Make it meaningful.

Most companies have a diverse workforce made up of different age groups, compensation levels and financial knowledge. We have found employers who promote retirement savings in ways that relate to the employees’ personal life-stages have higher employee engagement.

3. EVALUATE

Although certain employees will have a substantial amount of wealth outside of the retirement plan, most employees’ personal assets will largely be limited to their home and the investments within their retirement account. Employers can readily evaluate the retirement readiness of their workforce in aggregate by reviewing average account balances, participation and contribution rates. To take this concept a little further: more employers are measuring their employees’ expected income in retirement to determine if their workforce is on track for retirement or if their employees will have a retirement income gap. Employers can use this information to determine how effective their retirement plan is in helping employees retire on time and with confidence.

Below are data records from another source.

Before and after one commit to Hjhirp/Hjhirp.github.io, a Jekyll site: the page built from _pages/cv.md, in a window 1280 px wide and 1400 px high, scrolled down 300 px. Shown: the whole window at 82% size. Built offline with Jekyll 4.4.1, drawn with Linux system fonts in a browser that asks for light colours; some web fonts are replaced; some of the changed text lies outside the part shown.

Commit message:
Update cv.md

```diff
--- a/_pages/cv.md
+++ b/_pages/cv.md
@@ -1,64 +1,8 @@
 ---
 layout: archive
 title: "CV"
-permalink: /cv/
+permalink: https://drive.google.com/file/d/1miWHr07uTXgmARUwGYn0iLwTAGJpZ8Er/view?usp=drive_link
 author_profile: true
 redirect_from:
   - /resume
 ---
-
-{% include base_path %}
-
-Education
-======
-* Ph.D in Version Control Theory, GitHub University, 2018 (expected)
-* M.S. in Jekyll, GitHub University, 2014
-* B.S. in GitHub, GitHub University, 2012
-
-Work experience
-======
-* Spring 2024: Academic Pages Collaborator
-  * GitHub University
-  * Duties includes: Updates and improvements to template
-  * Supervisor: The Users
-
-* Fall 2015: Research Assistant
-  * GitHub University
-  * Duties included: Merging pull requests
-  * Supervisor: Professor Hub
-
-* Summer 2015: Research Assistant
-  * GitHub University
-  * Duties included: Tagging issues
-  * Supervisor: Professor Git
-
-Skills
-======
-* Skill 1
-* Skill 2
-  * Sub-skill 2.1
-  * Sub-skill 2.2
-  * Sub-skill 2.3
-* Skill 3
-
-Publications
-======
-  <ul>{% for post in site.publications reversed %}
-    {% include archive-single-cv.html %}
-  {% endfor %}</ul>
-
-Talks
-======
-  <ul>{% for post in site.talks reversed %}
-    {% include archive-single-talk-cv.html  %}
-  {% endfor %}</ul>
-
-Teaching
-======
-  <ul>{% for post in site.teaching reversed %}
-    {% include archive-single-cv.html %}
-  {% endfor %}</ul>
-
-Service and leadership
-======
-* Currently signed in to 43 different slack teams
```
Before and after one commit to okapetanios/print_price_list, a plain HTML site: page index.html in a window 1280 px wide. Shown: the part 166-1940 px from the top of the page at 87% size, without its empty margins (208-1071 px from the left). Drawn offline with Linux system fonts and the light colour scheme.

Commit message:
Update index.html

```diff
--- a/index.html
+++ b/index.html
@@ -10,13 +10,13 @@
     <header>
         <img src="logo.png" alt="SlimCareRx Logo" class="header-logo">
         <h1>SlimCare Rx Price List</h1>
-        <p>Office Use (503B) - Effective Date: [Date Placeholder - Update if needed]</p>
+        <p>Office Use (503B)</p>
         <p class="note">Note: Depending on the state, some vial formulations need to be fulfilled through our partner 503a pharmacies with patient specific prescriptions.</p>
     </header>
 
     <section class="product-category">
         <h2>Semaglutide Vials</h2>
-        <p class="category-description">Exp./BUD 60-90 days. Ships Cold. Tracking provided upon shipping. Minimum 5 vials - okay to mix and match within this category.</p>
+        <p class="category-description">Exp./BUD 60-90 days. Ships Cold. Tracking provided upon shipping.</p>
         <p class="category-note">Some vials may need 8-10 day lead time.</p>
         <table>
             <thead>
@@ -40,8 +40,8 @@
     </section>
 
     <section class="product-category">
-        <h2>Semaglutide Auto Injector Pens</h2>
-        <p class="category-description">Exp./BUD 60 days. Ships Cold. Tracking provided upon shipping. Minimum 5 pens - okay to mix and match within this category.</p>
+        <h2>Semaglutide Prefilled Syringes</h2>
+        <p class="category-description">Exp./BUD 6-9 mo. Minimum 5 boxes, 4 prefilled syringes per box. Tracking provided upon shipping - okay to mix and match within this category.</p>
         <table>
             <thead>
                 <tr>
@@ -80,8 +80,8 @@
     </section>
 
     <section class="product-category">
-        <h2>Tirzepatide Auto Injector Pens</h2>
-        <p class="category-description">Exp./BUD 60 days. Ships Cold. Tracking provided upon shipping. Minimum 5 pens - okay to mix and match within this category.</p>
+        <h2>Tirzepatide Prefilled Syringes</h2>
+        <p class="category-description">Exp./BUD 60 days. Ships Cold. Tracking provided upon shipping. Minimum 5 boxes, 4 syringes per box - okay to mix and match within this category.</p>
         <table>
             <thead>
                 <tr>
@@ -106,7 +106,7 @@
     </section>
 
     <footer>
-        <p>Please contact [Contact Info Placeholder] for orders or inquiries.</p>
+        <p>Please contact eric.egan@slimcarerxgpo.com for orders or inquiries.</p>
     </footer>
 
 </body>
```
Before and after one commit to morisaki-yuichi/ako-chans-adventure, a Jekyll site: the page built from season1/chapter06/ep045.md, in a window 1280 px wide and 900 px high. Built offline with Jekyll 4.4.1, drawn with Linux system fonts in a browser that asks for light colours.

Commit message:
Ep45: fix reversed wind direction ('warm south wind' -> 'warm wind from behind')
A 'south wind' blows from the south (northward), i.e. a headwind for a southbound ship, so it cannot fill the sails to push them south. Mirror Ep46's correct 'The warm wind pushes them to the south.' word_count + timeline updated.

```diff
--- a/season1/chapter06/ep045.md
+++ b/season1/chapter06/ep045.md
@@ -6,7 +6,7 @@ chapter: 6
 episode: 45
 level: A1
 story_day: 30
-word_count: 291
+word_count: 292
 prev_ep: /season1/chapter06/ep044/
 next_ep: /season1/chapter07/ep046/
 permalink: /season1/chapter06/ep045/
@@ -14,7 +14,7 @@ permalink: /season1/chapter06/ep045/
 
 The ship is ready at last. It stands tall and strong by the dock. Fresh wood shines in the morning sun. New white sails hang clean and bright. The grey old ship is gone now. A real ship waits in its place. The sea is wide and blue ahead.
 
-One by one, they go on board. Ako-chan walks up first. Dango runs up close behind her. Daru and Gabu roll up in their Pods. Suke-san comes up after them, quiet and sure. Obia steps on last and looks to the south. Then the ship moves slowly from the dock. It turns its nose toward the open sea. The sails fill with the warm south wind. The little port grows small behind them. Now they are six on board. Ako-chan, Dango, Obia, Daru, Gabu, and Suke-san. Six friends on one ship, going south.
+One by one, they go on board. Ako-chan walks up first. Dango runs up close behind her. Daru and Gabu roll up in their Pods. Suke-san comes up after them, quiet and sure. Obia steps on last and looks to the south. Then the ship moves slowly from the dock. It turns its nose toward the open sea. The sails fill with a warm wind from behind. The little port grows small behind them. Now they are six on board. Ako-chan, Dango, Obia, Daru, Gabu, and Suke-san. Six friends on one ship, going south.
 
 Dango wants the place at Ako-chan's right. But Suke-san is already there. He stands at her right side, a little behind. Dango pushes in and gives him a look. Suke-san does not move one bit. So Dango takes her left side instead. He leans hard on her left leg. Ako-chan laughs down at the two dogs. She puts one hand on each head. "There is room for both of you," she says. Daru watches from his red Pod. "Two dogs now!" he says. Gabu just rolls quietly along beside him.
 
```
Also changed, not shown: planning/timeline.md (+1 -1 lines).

Moving Toward Retirement Readiness
Companies and their employees benefit from proactive efforts to facilitate employee engagement by helping them understand their retirement programs. Research has proven employers who provide these three steps – design, engage and evaluate – in their retirement plans are more likely to have a retirement-ready workforce able to plan confidently for the future.
  1. Mathew Greenwald & Associates, & KK & Company (2012). Fourth Annual 2012 DC Participant Experience Study
  2. Callan Investment Institute (2013). Successfully Implementing Automatic Features
  3. MFS Funds (2014). MFS Participant Plus, Research Collaborative MFS Study
  4. Help in DC Plans: 2006 through 2010, AONHewitt, 2011
  5. Employee Benefit Research Institute (2015). The 2015 Retirement Confidence Survey: Having a Retirement Savings Plan a Key Factor in Americans’Retirement Confidence.

About the Author

Amy Johns

Amy Johns

Vice President Participant Communications Product Manager BB&T Retirement and Institutional Services

Amy has extensive experience in participant communication strategy and product management. She is responsible for the development and management of our participant education program, designed to help workers achieve retirement readiness and financial wellness Amy earned a bachelor’s degree in marketing from the University of Central Florida.